Supplied data =>
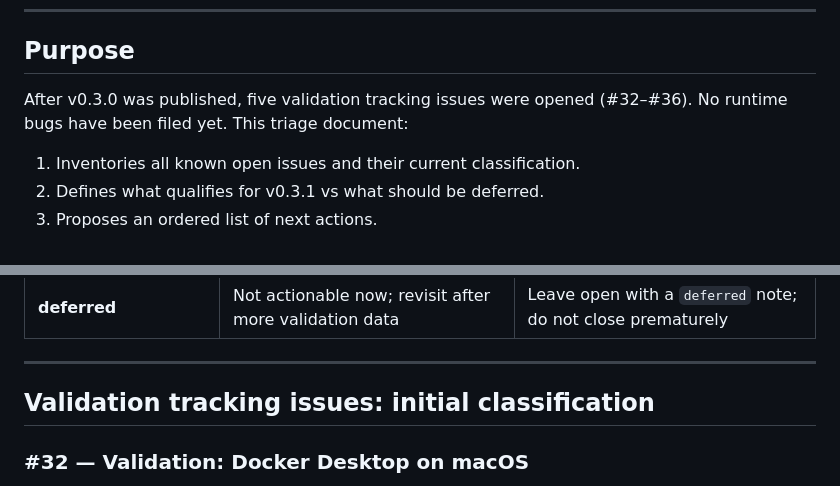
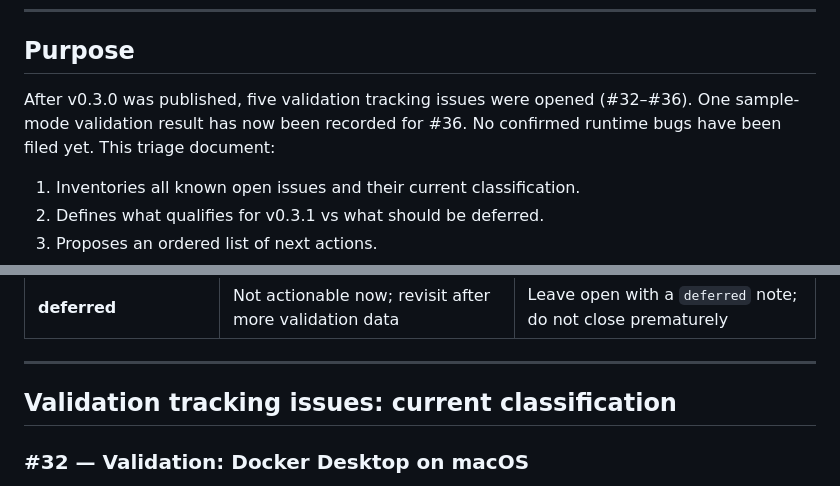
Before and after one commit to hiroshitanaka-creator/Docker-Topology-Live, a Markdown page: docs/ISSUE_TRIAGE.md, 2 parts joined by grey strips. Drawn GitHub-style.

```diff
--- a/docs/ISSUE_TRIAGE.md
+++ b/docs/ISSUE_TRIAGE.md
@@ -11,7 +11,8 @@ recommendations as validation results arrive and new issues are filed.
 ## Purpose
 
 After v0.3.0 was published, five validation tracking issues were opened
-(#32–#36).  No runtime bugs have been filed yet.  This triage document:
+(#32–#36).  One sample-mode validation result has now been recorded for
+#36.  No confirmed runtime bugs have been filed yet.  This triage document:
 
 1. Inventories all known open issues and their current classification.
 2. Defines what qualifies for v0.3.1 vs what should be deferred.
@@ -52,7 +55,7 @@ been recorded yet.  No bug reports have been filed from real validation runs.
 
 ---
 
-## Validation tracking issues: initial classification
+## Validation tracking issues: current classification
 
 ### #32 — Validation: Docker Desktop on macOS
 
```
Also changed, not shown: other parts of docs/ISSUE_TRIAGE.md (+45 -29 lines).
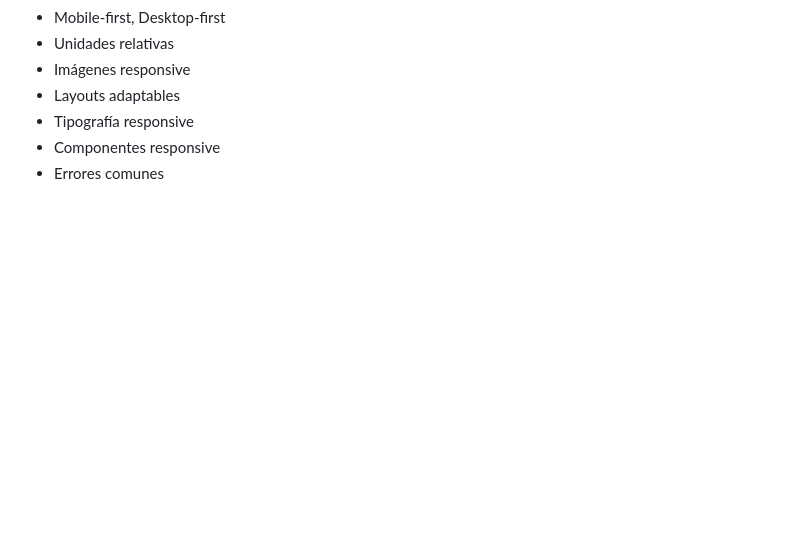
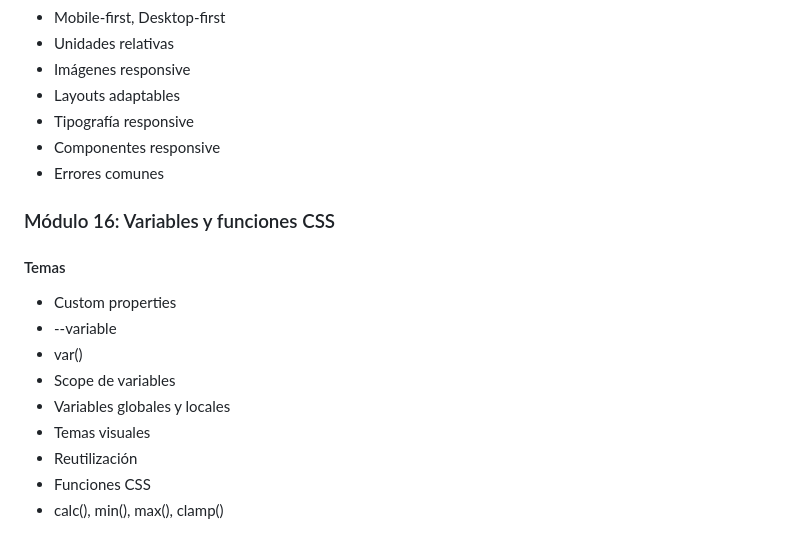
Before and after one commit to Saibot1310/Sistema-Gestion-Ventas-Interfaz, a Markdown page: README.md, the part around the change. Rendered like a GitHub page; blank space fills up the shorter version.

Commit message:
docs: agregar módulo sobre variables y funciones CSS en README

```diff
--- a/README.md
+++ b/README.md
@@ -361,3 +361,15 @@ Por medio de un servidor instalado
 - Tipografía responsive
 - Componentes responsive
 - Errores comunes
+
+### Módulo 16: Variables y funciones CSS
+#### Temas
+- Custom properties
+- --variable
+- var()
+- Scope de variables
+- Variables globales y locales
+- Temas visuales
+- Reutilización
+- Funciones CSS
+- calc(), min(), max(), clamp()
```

Task directions => Look over the data above and show each line that contains "been".

Output of the exercise =>
-(#32–#36).  No runtime bugs have been filed yet.  This triage document:
+(#32–#36).  One sample-mode validation result has now been recorded for
+#36.  No confirmed runtime bugs have been filed yet.  This triage document:
@@ -52,7 +55,7 @@ been recorded yet.  No bug reports have been filed from real validation runs.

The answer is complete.